§ Task to complete:
For each line below that contains the word "message", return that line.

Start of Given records

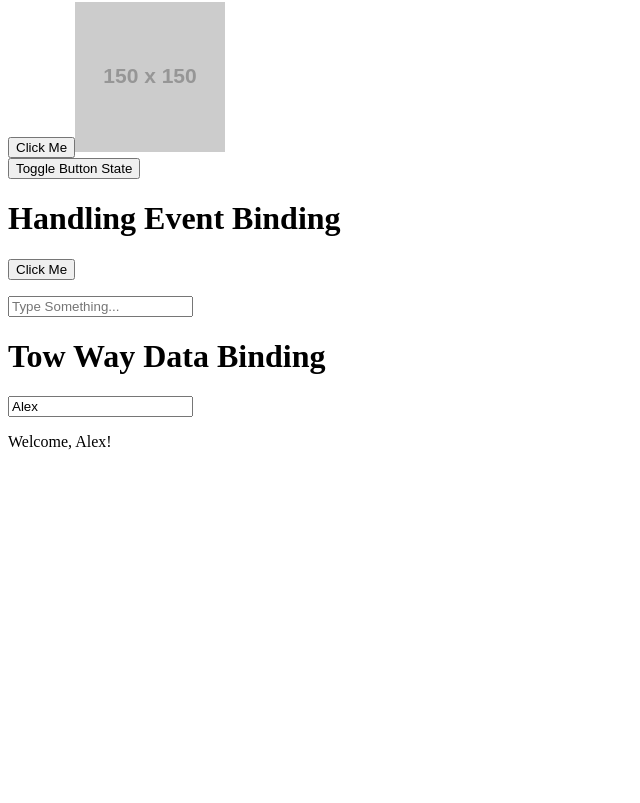
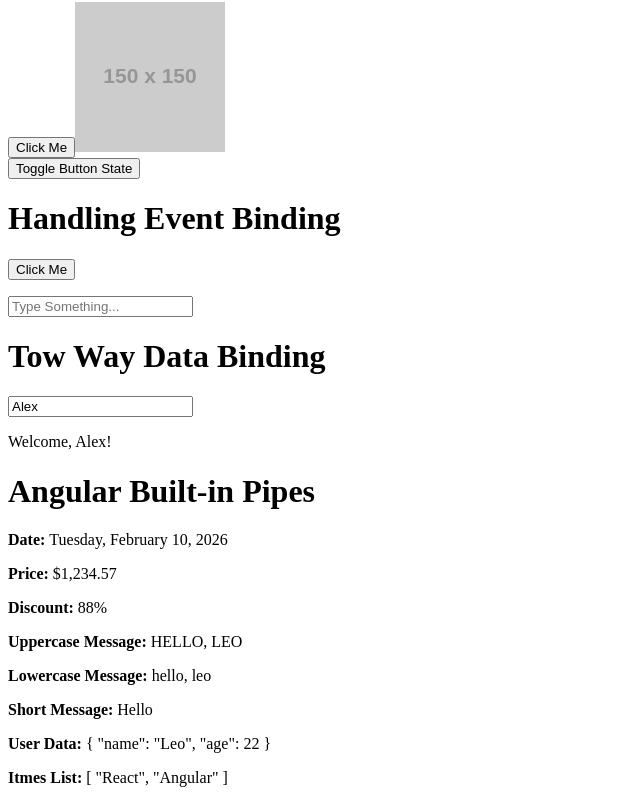
Before and after one commit to Rishab-RajHR/Angular, an Angular app: page / in a window 1280 px wide. Shown: the part 2125-2928 px from the top of the page, without its empty margins (0-640 px from the left). Before the commit the page ends 2592 px from the top, so only its background shows below. Built offline with nearby package versions, Linux system fonts and the light colour scheme.

Commit message:
Built in Pipes

```diff
--- a/src/app/app.html
+++ b/src/app/app.html
@@ -18,4 +18,5 @@
 <app-property-binding></app-property-binding>
 <app-event-binding></app-event-binding>
 <app-two-way-binding></app-two-way-binding>
+<app-built-in-pipes></app-built-in-pipes>
 <router-outlet />
--- a/src/app/app.ts
+++ b/src/app/app.ts
@@ -20,10 +20,11 @@ import { ClassBinding } from "./class-binding/class-binding";
 import { PropertyBinding } from "./property-binding/property-binding";
 import { EventBinding } from "./event-binding/event-binding";
 import { TwoWayBinding } from "./two-way-binding/two-way-binding";
+import { BuiltInPipes } from "./built-in-pipes/built-in-pipes";
 
 @Component({
   selector: 'app-root',
-  imports: [RouterOutlet, HostListenerExample, PreserverWhitespaceExample, EncapsulationFirst, Parent, Super, IfDirectives, SwitchCaseDirective, ForDirective, NgClassDirective, NgStyle, Interpolation, ErrorHandlingInterpolation, AttributeBinding, StyleBinding, ClassBinding, PropertyBinding, EventBinding, TwoWayBinding],
+  imports: [RouterOutlet, HostListenerExample, PreserverWhitespaceExample, EncapsulationFirst, Parent, Super, IfDirectives, SwitchCaseDirective, ForDirective, NgClassDirective, NgStyle, Interpolation, ErrorHandlingInterpolation, AttributeBinding, StyleBinding, ClassBinding, PropertyBinding, EventBinding, TwoWayBinding, BuiltInPipes],
   templateUrl: './app.html',
   styleUrl: './app.css',
   encapsulation: ViewEncapsulation.None
--- /dev/null
+++ b/src/app/built-in-pipes/built-in-pipes.html
@@ -0,0 +1,11 @@
+<div>
+   <h1>Angular Built-in Pipes</h1>
+   <p><strong>Date: </strong> {{ today | date:'fullDate' }}</p>
+   <p><strong>Price: </strong> {{ price | currency:'USD':'symbol' }}</p>
+   <p><strong>Discount: </strong> {{ percentage | percent }}</p>
+   <p><strong>Uppercase Message: </strong> {{ message | uppercase }}</p>
+   <p><strong>Lowercase Message: </strong> {{ message | lowercase }}</p>
+   <p><strong>Short Message: </strong> {{ message | slice:0:5 }}</p>
+   <p><strong>User Data: </strong> {{ user | json }}</p>
+   <p><strong>Itmes List: </strong> {{ items | slice:0:2 | json }}</p>
+</div>
--- /dev/null
+++ b/src/app/built-in-pipes/built-in-pipes.ts
@@ -0,0 +1,17 @@
+import { CommonModule } from '@angular/common';
+import { Component } from '@angular/core';
+
+@Component({
+  selector: 'app-built-in-pipes',
+  imports: [CommonModule],
+  templateUrl: './built-in-pipes.html',
+  styleUrl: './built-in-pipes.css',
+})
+export class BuiltInPipes {
+   today: Date = new Date();
+   price: number = 1234.5678;
+   percentage: number = 0.875;
+   message: string = 'Hello, Leo';
+   user = {name: 'Leo', age: 22};
+   items: string[] = ['React', 'Angular', 'Vue']
+}
```
Also changed, not shown: src/app/built-in-pipes/built-in-pipes.css (added), 1 other file (tests, documents, lock files or other folders).
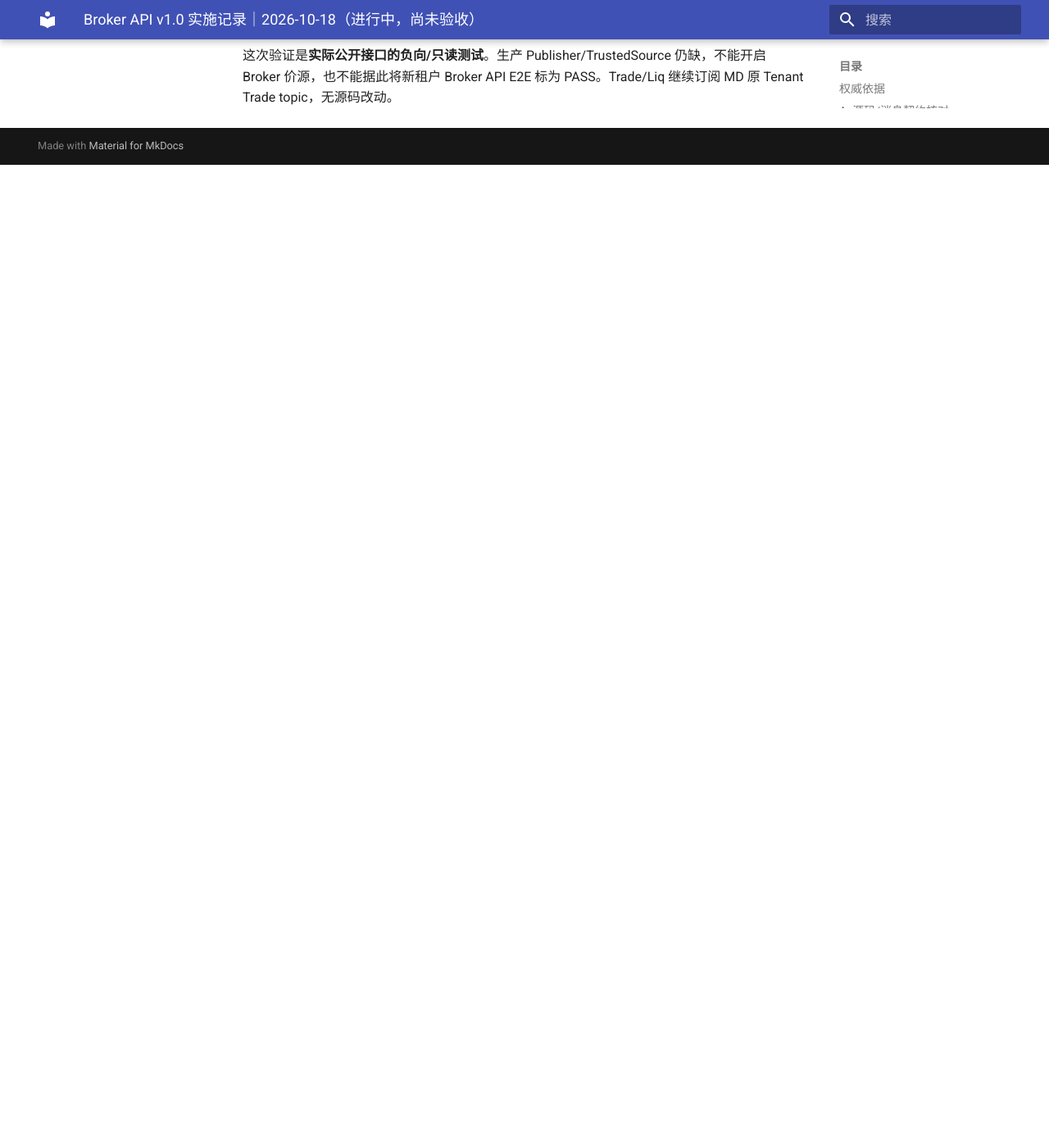
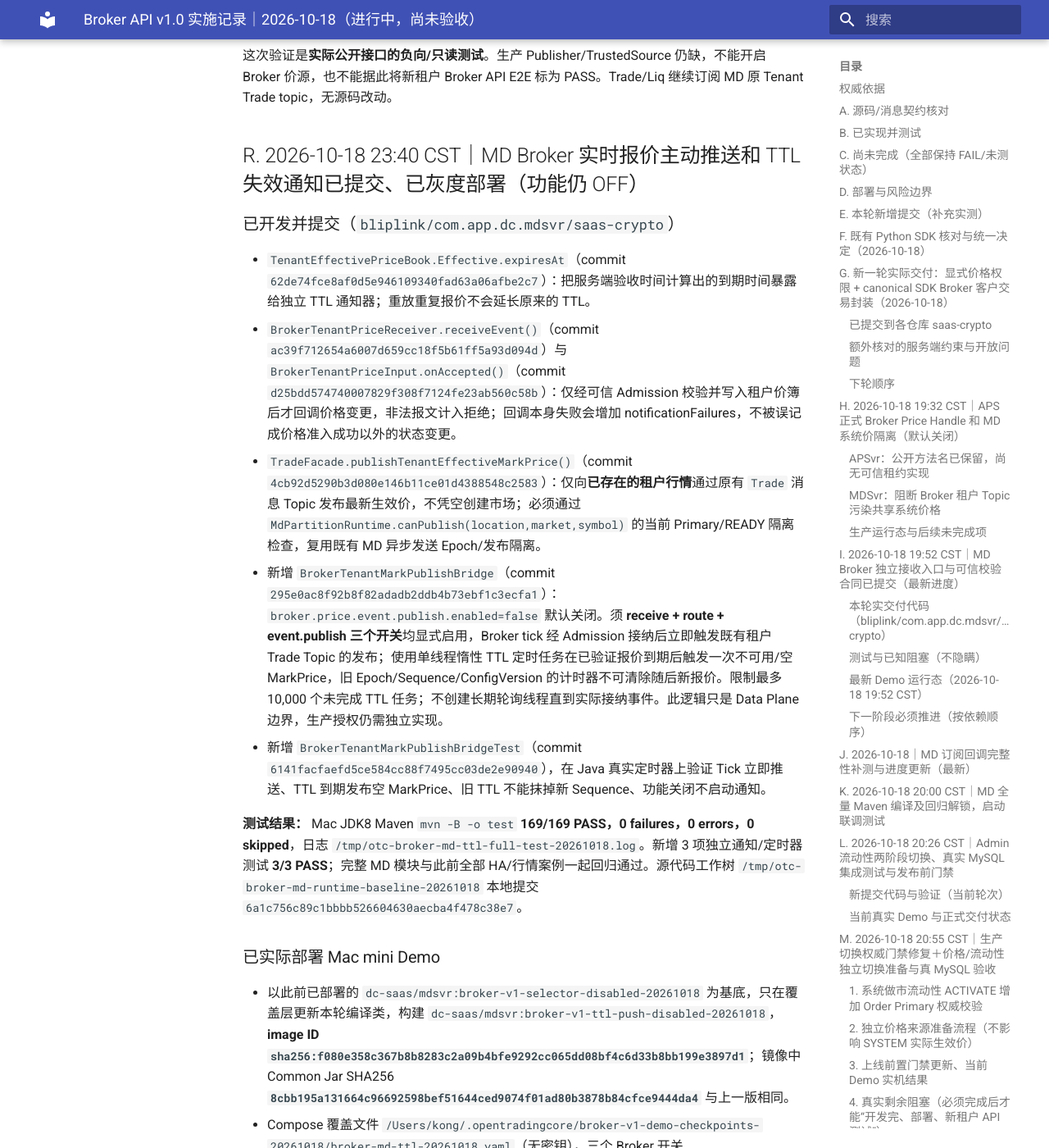
Before and after one commit to bliplink/dc-quant-deploy, an MkDocs documentation site: the page built from docs/BROKER_API_V1_IMPLEMENTATION_AUDIT_20261018.zh-CN.md, in a window 1280 px wide and 1400 px high, scrolled down 21419 px. Shown: the whole window at 82% size. Built offline with MkDocs 1.6.1 and Material for MkDocs 9.7.7, drawn with Linux system fonts in a browser that asks for light colours; before the commit the page ends 21620 px from its top, so only the background shows below that; some of the changed text lies outside the part shown.

Commit message:
docs(broker): record MD TTL expiry fanout, 169 tests and 3-node Mac canary rollout [skip ci]

```diff
--- a/docs/BROKER_API_V1_IMPLEMENTATION_AUDIT_20261018.zh-CN.md
+++ b/docs/BROKER_API_V1_IMPLEMENTATION_AUDIT_20261018.zh-CN.md
@@ -335,3 +335,29 @@ JAVA_HOME=/Users/kong/Library/Java/JavaVirtualMachines/zulu-8.jdk/Contents/Home
 - MySQL `dc_tenant` 校验：**0 个租户处于 `price_source=BROKER` 或 `liquidity_source=BROKER`**。
 
 这次验证是**实际公开接口的负向/只读测试**。生产 Publisher/TrustedSource 仍缺，不能开启 Broker 价源，也不能据此将新租户 Broker API E2E 标为 PASS。Trade/Liq 继续订阅 MD 原 Tenant Trade topic，无源码改动。
+
+
+## R. 2026-10-18 23:40 CST｜MD Broker 实时报价主动推送和 TTL 失效通知已提交、已灰度部署（功能仍 OFF）
+
+### 已开发并提交（`bliplink/com.app.dc.mdsvr/saas-crypto`）
+
+- `TenantEffectivePriceBook.Effective.expiresAt`（commit `62de74fce8af0d5e946109340fad63a06afbe2c7`）：把服务端验收时间计算出的到期时间暴露给独立 TTL 通知器；重放重复报价不会延长原来的 TTL。
+- `BrokerTenantPriceReceiver.receiveEvent()`（commit `ac39f712654a6007d659cc18f5b61ff5a93d094d`）与 `BrokerTenantPriceInput.onAccepted()`（commit `d25bdd574740007829f308f7124fe23ab560c58b`）：仅经可信 Admission 校验并写入租户价簿后才回调价格变更，非法报文计入拒绝；回调本身失败会增加 notificationFailures，不被误记成价格准入成功以外的状态变更。
+- `TradeFacade.publishTenantEffectiveMarkPrice()`（commit `4cb92d5290b3d080e146b11ce01d4388548c2583`）：仅向**已存在的租户行情**通过原有 `Trade` 消息 Topic 发布最新生效价，不凭空创建市场；必须通过 `MdPartitionRuntime.canPublish(location,market,symbol)` 的当前 Primary/READY 隔离检查，复用既有 MD 异步发送 Epoch/发布隔离。
+- 新增 `BrokerTenantMarkPublishBridge`（commit `295e0ac8f92b8f82adadb2ddb4b73ebf1c3ecfa1`）：`broker.price.event.publish.enabled=false` 默认关闭。须 **receive + route + event.publish 三个开关**均显式启用，Broker tick 经 Admission 接纳后立即触发既有租户 Trade Topic 的发布；使用单线程惰性 TTL 定时任务在已验证报价到期后触发一次不可用/空 MarkPrice，旧 Epoch/Sequence/ConfigVersion 的计时器不可清除随后新报价。限制最多 10,000 个未完成 TTL 任务；不创建长期轮询线程直到实际接纳事件。此逻辑只是 Data Plane 边界，生产授权仍需独立实现。
+- 新增 `BrokerTenantMarkPublishBridgeTest`（commit `6141facfaefd5ce584cc88f7495cc03de2e90940`），在 Java 真实定时器上验证 Tick 立即推送、TTL 到期发布空 MarkPrice、旧 TTL 不能抹掉新 Sequence、功能关闭不启动通知。
+
+**测试结果：** Mac JDK8 Maven `mvn -B -o test` **169/169 PASS，0 failures，0 errors，0 skipped**，日志 `/tmp/otc-broker-md-ttl-full-test-20261018.log`。新增 3 项独立通知/定时器测试 **3/3 PASS**；完整 MD 模块与此前全部 HA/行情案例一起回归通过。源代码工作树 `/tmp/otc-broker-md-runtime-baseline-20261018` 本地提交 `6a1c756c89c1bbbb526604630aecba4f478c38e7`。
+
+### 已实际部署 Mac mini Demo
+
+- 以此前已部署的 `dc-saas/mdsvr:broker-v1-selector-disabled-20261018` 为基底，只在覆盖层更新本轮编译类，构建 `dc-saas/mdsvr:broker-v1-ttl-push-disabled-20261018`，**image ID `sha256:f080e358c367b8b8283c2a09b4bfe9292cc065dd08bf4c6d33b8bb199e3897d1`**；镜像中 Common Jar SHA256 **`8cbb195a131664c96692598bef51644ced9074f01ad80b3878b84cfce9444da4`** 与上一版相同。
+- Compose 覆盖文件 `/Users/kong/.opentradingcore/broker-v1-demo-checkpoints-20261018/broker-md-ttl-20261018.yaml`（无密钥），三个 Broker 开关 `BROKER_PRICE_RECEIVE_ENABLED=false`、`BROKER_PRICE_ROUTE_ENABLED=false`、`BROKER_PRICE_EVENT_PUBLISH_ENABLED=false`。本地执行 `deploy-md-ttl-20261018.sh`，逐个 **MD-C → MD-B → MD-A** 灰度，每一步必须看到启动日志 `Started application in` 且租户 Robot `RUNNING/40` 才继续，否则中断滚动。不重启 Order/Trade/Liq/Gateway/Robot。
+- 三个 MD 当前均使用新镜像、Docker `running`、Spring `Started application`；最终只读 `tests/verify-broker-v1-canary-health-host.sh` **13/13 PASS（Exit 0）**：Admin、Manager、APS、MD-A/B/C 六服务 Spring Ready、主站与交易站 HTTP 200、`GW7XMI` SYSTEM/SYSTEM 且 Robot RUNNING 40 单、Broker Schema 6/6、未认证 Broker 租户操作拒绝。Mac 保留原始完整滚动输出 `/Users/kong/.opentradingcore/broker-v1-demo-checkpoints-20261018/md-broker-ttl-rollout-20261018.log`，SHA256 `5a7485d21d22dd26638df1fa760886422232b0f72b8fac4effa9d8268fc89103`。
+- 线上 `dc_tenant` 当前 **0 个 BROKER 价格租户**，`GW7XMI` 未切价，旧 Maker/盘口健康正常。
+
+### 仍然没有通过的验收与禁止的操作
+
+**不要打开 Broker 开关**：MD `TrustedTenantPriceSource` 当前仍只是接口，生产可信租户配置生效/更新/撤销服务缺失；APS `VerifiedBrokerPricePublisher`、MD `VerifiedBrokerPriceAdmission` 的真正 Publisher 租约/签名/持久 Replay/Fencing 未接通。还需验证 HA 故障恢复后的新 Primary 发送权威租户生效价/TTL 失效、订阅 Snapshot 与 Gap 后重新下发不可用状态。即使本轮 Java 测试模拟了可信 Broker 事件，**仍不构成真实 Broker Key API 价格发布 → 交易/强平/资金 E2E**。
+
+待生产可信源完成后，只验证 APS→MD→现有 Trade Topic，不对 TradeSvr/LiqSvr/Gateway/Common HA 增加新接口；再新建能够自动审批的独立 Broker 测试租户，以真实 API Key 验证价格配置、下单/撤单/成交/资金/持仓、租户隔离和 10/50/200 压测。
```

End of Given records

§ Answer below:
Commit message:
+   <p><strong>Uppercase Message: </strong> {{ message | uppercase }}</p>
+   <p><strong>Lowercase Message: </strong> {{ message | lowercase }}</p>
+   <p><strong>Short Message: </strong> {{ message | slice:0:5 }}</p>
+   message: string = 'Hello, Leo';
Commit message:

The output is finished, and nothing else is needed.